### Task inputs
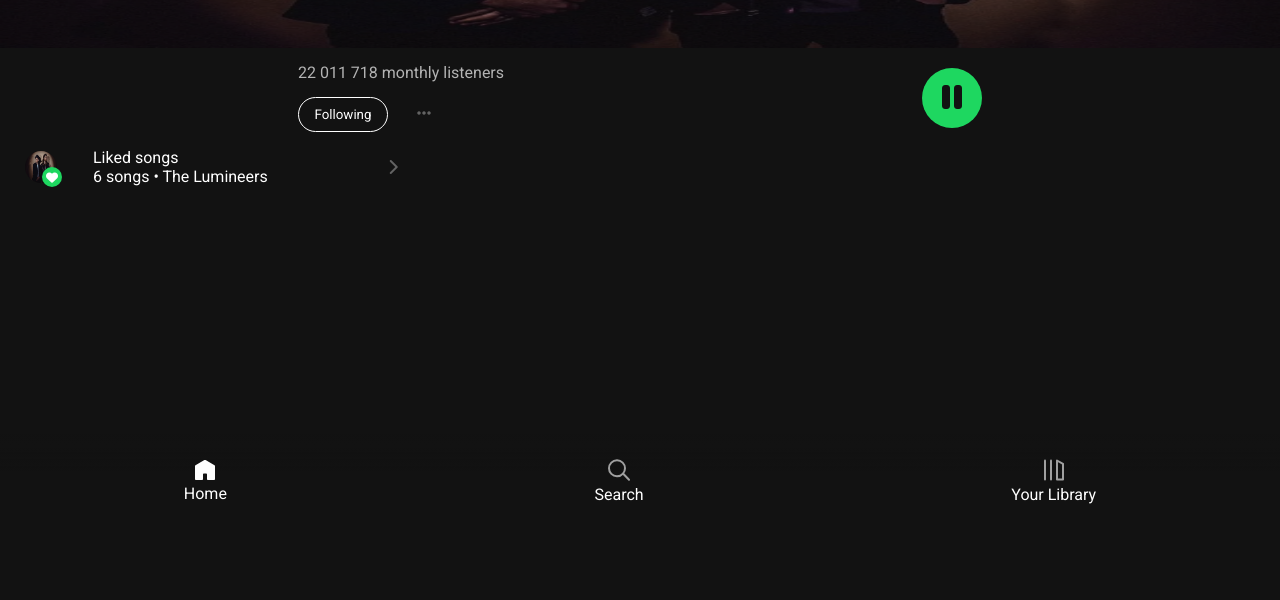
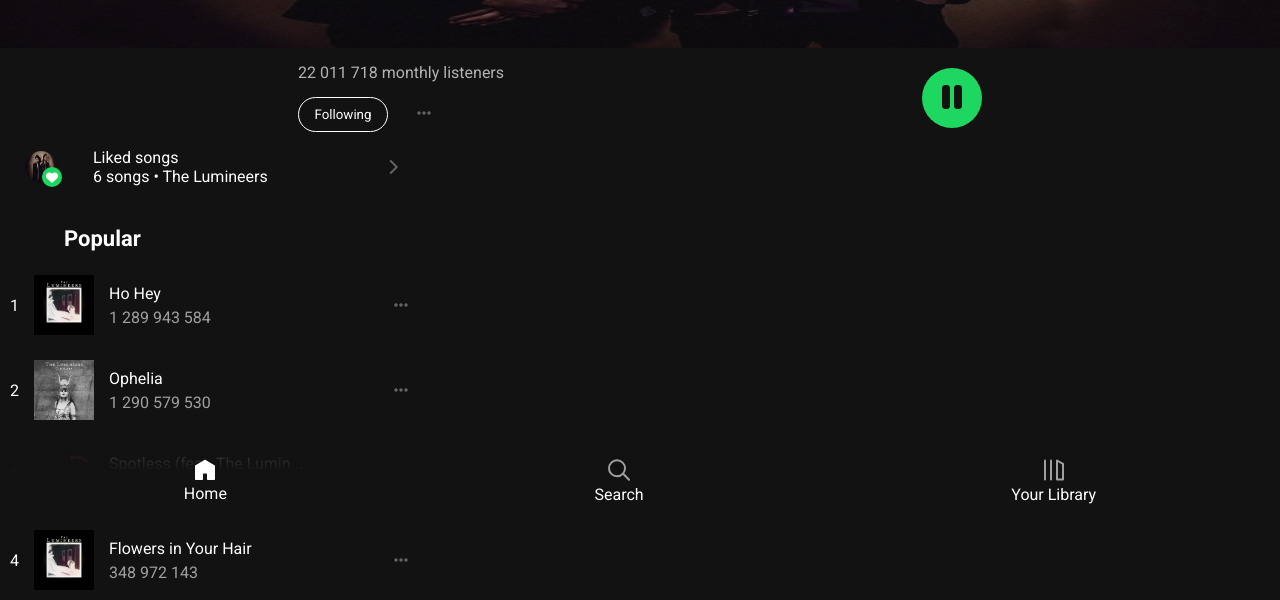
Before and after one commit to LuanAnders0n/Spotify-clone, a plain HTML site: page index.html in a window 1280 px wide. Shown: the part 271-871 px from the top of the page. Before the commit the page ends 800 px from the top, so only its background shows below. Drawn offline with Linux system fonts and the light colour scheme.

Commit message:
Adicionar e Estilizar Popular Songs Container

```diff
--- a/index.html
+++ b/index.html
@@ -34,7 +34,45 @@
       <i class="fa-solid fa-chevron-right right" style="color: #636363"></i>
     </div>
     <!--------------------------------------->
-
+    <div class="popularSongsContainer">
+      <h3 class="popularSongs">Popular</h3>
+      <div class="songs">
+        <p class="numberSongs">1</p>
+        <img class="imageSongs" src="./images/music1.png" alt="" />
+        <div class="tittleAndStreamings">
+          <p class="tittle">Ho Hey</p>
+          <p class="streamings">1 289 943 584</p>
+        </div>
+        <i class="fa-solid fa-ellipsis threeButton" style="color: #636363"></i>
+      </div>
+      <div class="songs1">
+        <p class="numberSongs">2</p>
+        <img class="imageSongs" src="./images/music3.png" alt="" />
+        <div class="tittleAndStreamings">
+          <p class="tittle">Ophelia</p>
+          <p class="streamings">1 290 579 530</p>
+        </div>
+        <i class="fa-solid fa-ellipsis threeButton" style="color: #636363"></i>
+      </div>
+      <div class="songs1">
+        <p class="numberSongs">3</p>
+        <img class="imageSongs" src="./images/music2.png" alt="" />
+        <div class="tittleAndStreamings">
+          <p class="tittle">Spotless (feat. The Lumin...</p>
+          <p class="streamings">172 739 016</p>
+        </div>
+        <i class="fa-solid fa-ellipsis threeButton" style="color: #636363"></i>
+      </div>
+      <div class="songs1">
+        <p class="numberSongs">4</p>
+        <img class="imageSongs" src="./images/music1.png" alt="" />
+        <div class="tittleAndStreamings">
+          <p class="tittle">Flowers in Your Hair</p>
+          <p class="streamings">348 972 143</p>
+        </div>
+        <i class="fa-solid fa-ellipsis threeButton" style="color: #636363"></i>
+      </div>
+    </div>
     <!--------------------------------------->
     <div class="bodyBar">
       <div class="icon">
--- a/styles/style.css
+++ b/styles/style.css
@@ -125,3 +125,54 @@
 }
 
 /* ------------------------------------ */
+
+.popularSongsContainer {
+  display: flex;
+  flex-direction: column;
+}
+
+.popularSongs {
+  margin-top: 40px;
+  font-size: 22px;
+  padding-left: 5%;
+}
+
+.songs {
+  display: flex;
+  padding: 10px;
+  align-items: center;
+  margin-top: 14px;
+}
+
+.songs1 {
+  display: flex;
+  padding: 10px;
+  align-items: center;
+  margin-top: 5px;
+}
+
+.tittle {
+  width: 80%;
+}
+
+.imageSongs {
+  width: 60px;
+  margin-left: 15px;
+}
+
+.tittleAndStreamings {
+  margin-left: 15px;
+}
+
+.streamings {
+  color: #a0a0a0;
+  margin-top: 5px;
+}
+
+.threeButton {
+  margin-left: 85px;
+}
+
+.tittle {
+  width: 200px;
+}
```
######
### Task inputs
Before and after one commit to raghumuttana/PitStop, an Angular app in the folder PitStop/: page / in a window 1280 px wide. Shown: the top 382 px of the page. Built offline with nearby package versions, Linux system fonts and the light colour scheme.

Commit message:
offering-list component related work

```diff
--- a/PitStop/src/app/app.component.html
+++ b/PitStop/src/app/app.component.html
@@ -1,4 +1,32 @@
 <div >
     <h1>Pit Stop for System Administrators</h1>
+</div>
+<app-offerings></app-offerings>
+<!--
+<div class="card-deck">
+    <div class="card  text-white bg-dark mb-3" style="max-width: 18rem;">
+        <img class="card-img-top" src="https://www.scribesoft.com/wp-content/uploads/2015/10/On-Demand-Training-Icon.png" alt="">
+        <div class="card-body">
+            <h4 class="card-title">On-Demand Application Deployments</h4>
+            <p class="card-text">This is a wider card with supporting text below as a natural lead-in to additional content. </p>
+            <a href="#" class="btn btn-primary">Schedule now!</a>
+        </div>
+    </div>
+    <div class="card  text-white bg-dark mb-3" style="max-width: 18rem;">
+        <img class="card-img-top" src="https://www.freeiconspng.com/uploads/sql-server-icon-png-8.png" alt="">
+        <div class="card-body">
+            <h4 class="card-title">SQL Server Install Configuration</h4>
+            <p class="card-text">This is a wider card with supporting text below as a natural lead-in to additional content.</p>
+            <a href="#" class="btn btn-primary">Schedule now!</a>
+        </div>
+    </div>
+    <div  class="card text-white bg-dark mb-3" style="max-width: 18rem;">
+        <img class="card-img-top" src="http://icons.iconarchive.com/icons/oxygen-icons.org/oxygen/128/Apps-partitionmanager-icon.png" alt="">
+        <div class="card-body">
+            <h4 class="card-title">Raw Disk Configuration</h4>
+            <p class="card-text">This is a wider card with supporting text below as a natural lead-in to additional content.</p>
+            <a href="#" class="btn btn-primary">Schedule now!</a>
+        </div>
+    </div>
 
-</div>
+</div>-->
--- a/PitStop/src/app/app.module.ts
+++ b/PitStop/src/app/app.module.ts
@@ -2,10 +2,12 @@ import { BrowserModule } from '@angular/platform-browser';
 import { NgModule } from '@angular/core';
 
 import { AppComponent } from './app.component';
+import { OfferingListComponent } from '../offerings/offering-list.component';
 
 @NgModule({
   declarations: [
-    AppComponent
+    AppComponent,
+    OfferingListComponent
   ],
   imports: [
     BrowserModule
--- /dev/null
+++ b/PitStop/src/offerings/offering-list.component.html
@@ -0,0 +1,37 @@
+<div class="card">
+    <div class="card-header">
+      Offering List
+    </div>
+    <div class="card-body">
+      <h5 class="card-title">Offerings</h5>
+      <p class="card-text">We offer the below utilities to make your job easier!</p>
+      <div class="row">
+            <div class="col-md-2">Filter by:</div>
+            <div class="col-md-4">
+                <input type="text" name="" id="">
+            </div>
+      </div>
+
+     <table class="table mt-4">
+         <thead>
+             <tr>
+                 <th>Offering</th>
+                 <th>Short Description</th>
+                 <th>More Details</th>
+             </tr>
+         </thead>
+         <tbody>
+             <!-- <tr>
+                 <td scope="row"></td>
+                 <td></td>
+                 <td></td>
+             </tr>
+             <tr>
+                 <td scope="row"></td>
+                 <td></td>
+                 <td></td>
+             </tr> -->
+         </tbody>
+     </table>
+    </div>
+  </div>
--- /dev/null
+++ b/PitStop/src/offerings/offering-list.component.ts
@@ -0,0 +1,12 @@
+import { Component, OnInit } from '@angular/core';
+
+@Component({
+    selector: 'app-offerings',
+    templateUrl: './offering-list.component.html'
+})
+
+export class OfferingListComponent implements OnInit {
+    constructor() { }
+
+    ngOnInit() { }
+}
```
######
### Task inputs
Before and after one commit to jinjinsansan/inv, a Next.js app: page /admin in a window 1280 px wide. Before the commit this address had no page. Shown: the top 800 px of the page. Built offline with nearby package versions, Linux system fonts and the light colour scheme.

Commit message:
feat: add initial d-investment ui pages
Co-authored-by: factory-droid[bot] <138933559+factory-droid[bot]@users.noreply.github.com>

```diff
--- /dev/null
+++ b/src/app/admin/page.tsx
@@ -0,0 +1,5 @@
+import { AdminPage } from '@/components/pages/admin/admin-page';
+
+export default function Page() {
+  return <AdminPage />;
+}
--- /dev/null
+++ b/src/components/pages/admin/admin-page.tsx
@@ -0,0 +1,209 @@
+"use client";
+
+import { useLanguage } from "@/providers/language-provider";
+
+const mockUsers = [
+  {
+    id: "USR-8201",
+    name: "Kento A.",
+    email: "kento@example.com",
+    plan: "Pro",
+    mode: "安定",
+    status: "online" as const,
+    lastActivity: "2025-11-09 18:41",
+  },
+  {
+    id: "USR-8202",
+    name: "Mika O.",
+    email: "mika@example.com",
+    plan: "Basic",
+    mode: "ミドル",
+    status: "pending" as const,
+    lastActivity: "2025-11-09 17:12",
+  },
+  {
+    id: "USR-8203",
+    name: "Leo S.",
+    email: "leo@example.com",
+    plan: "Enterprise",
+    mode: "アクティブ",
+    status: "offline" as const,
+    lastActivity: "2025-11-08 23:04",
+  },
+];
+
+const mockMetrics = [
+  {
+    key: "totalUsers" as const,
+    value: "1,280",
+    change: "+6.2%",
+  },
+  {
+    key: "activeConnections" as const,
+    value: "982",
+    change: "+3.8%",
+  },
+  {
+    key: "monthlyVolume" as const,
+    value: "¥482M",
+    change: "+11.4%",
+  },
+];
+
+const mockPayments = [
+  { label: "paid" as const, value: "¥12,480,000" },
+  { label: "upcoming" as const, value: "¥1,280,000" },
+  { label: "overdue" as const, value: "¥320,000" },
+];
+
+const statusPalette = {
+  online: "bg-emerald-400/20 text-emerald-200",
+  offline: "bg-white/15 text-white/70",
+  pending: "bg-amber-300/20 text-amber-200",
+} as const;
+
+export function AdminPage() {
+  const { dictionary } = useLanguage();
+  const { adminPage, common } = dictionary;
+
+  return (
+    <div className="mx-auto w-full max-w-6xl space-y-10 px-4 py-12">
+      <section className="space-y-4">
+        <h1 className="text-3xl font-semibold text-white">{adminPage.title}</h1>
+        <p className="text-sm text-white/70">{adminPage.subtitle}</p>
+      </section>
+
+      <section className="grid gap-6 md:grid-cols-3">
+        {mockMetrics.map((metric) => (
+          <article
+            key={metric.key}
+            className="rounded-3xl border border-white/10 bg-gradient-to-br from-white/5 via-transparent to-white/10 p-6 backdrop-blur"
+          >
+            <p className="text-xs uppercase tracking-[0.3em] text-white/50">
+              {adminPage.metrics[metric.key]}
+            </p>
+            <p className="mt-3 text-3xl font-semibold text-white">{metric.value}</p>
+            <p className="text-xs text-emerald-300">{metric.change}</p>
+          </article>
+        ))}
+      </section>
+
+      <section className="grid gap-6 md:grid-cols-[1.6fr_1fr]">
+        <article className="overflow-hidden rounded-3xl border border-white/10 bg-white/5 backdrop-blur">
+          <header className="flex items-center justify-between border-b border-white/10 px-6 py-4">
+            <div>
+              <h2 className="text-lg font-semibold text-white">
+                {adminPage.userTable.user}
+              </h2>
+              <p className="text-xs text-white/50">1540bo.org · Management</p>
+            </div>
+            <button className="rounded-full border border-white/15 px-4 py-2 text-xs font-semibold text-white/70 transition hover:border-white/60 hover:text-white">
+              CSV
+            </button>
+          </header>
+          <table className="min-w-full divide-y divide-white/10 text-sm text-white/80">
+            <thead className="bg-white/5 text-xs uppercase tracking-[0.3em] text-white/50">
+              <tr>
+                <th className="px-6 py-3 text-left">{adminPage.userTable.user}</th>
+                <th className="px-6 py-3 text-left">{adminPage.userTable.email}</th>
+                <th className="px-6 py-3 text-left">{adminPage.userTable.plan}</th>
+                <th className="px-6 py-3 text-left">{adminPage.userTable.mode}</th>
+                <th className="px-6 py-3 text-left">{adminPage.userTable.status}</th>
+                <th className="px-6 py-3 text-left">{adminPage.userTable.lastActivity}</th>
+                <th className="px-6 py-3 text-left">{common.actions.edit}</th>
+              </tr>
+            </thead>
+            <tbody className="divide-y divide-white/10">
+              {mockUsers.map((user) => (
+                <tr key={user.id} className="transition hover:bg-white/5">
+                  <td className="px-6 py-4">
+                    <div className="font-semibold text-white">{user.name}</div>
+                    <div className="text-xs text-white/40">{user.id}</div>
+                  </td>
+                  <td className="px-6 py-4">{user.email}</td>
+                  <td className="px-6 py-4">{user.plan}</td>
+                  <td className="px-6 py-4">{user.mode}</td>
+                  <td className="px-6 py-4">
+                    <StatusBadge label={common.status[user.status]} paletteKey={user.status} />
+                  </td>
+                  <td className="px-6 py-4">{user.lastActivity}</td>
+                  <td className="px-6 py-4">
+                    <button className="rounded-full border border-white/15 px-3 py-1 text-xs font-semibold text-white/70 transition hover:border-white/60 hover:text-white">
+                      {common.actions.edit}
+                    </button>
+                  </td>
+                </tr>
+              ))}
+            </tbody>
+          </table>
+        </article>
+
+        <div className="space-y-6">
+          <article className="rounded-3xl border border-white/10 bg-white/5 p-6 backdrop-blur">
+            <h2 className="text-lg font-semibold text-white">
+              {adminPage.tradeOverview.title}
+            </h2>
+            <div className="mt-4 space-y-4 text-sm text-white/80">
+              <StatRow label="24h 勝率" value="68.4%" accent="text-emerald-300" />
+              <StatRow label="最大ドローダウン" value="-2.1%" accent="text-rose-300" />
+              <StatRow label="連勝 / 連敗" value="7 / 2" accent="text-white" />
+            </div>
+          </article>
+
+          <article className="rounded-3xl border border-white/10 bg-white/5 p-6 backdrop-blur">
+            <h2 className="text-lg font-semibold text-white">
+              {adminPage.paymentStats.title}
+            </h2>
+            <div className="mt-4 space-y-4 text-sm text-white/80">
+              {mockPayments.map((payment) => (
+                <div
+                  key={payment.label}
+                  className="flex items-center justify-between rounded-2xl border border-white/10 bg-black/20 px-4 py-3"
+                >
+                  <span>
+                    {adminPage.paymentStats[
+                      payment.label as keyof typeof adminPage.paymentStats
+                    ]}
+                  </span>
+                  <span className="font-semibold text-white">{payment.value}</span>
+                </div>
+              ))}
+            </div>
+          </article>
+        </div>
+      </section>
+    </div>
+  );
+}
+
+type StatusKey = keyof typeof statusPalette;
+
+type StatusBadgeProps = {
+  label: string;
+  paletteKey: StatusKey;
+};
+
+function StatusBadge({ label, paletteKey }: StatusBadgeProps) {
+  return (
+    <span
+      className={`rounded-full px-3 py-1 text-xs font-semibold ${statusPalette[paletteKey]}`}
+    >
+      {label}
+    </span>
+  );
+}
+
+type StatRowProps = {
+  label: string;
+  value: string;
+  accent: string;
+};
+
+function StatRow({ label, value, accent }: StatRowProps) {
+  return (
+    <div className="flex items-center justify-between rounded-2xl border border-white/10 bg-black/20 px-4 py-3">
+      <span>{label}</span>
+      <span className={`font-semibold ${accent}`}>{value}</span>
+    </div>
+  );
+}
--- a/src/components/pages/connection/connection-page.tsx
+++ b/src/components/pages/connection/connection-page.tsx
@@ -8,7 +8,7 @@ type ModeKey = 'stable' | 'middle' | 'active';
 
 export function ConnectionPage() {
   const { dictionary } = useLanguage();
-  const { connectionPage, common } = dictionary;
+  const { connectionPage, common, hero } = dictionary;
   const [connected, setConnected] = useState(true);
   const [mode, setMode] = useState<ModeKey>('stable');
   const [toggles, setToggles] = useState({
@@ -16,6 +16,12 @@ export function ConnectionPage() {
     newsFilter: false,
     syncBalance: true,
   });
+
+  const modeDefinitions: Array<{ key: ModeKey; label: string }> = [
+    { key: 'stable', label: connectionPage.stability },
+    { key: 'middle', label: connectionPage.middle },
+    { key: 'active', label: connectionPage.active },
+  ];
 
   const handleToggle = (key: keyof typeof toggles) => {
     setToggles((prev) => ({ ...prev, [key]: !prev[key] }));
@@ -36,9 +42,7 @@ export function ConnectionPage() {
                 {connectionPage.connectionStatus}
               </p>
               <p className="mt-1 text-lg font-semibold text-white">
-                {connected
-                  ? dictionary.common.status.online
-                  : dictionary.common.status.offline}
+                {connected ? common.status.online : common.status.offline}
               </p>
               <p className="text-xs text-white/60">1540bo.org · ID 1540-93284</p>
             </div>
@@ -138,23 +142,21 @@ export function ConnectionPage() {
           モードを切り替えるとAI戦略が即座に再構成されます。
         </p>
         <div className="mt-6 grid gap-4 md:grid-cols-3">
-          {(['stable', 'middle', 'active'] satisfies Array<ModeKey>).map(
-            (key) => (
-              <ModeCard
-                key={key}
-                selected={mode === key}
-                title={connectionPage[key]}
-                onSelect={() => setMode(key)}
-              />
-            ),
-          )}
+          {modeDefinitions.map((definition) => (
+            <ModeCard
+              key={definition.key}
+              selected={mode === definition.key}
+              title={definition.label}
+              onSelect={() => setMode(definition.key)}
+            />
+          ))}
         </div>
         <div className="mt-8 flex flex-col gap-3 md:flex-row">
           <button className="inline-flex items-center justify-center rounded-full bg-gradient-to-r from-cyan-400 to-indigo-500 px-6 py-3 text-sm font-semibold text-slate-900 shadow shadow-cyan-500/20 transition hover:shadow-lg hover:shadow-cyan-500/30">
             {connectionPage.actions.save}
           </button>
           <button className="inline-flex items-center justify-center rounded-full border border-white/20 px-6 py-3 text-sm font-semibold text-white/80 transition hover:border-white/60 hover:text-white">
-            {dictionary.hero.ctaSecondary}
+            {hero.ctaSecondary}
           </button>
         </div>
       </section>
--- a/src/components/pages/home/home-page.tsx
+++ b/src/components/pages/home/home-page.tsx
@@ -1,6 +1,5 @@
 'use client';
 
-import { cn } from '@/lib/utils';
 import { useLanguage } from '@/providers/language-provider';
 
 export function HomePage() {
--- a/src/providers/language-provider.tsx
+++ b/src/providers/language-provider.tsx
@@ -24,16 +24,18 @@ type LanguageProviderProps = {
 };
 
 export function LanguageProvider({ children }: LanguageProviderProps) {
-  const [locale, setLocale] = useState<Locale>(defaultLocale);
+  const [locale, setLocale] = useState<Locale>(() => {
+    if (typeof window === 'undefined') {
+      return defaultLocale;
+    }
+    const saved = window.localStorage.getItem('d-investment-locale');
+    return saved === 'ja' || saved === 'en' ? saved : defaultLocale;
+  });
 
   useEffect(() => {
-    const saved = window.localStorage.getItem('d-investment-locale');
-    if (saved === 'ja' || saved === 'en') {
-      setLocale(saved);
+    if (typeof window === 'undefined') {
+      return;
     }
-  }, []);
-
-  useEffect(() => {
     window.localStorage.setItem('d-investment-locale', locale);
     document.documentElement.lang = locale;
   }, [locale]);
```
######
Above are the records; report how many of their lines hold the string "common", with no other words.

• Solution to the exercise:
9